August 15, 2007

Research has shown that dry eye syndrome is largely due to inflammation. Therefore, "soft" corticosteroids such as loteprednol etabonate ophthalmic suspension 0.5% (Lotemax, Bausch & Lomb) or fluorometholone ophthalmic suspension 0.1% (FML, Allergan), or cyclosporine ophthalmic emulsion 0.05% (Restasis, Allergan), may be effective.

Key Points

The syndrome, also known as keratoconjunctivitis sicca, is one of the most under-diagnosed conditions in ophthalmology and can puzzle specialists because some patients present with a mild form but complain of frequent symptoms, and yet other patients have symptoms of dry eye on the cornea but do not experience any symptoms of discomfort.

Statistics reveal that the prevalence of dry eye syndrome is up to 7.8% of women and 4.7% of men over age 50 years. The significant impact on quality of life for these patients makes dry eye an important disease to manage.

Dry eye syndrome has many etiologies. It can occur as part of the natural aging process (especially during menopause) or as a side effect of numerous medications including antihistamines, antidepressants, and certain drugs treating blood pressure and Parkinson's disease. Also, it can be due to ambient temperatures that are too high or too low, as well as insufficient blinking. And dry eye can be experienced in common activities such as reading, driving, computer work, and television-watching. It also can be seen in systemic diseases such as lupus, rheumatoid arthritis, rosacea, and Sjögren's syndrome.

As mosaic-like are the causes of dry eye, so are the therapeutic strategies. Treatment usually is based on the quality and quantity of tears, patient complaints, and the health status of the cornea.

"The big development in dry eye over the past decade has been the realization that a large part of it is due to inflammation," said Stephen C. Pflugfelder MD, professor of ophthalmology, Baylor College of Medicine, Houston. "The inflammation is due to the stress of dry eye, which is probably initiated on the epithelial cells, but then there is recruitment of bone marrow cells, such as T lymphocytes, into the conjunctiva, and these cells amplify the inflammatory process.

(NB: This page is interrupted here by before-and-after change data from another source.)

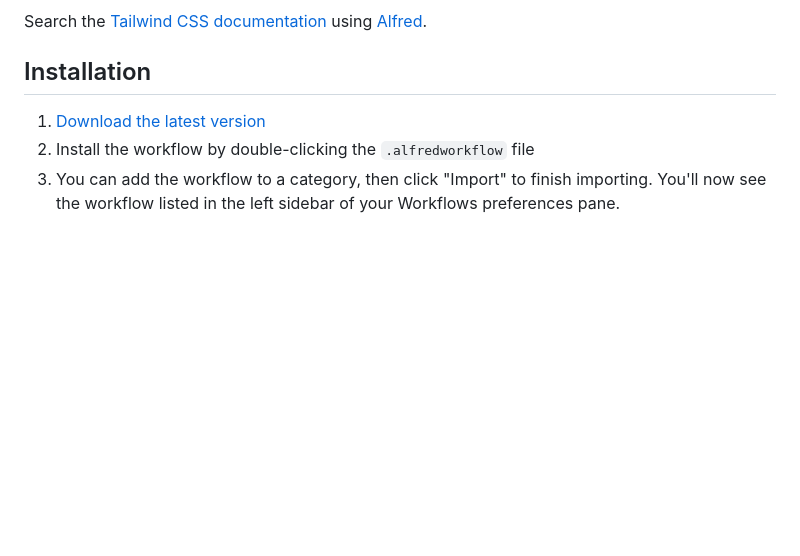
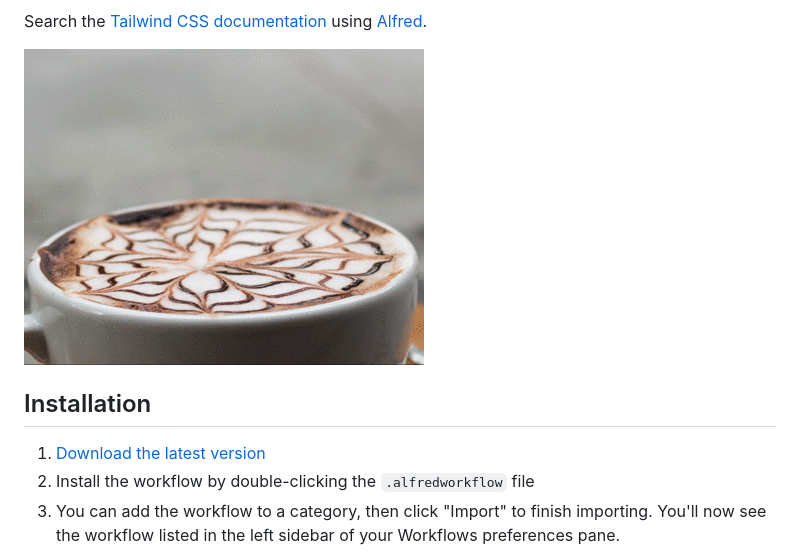
Before and after one commit to techouse/alfred-tailwindcss-docs, a Markdown page: README.md, the part around one of its changes. GitHub-like rendering; pictures changed too: demo.gif (added); blank space fills up the shorter version.

Commit message:
:pencil: Pimp my README

```diff
--- a/README.md
+++ b/README.md
@@ -3,4 +8,6 @@
 Search the [Tailwind CSS documentation](https://tailwindcss.com/docs/) using [Alfred](https://www.alfredapp.com/).
+
+![demo](demo.gif)
 
 ## Installation
 
```
Also changed, not shown: other parts of README.md (+5 -0 lines).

So it is really more of a stress response to the dryness."

According to Dr. Pflugfelder, loteprednol etabonate ophthalmic suspension 0.5% (Lotemax, Bausch & Lomb) is one of the several different corticosteroids that can be used to treat dry eye effectively and the inflammation it causes in the eye. Loteprednol 0.5% and fluorometholone ophthalmic suspension 0.1% (FML, Allergan) are considered "soft" corticosteroids and are two products that Dr. Pflugfelder said he likes to use.

Loteprednol 0.5% is designed as a site-active corticosteroid that undergoes a relatively rapid metabolism, he said.

This characteristic improves its safety profile, reducing the risk of an increase in IOP, and makes it a good candidate for inflammatory ocular conditions.

"The drug works by inhibiting cytokine and chemokine production, as well as inhibiting the metalloproteinase production," he said. "It also may turn off some vascular adhesion molecules, the production of prostaglandin mediators and lipid mediators of inflammation so readily seen in dry eye."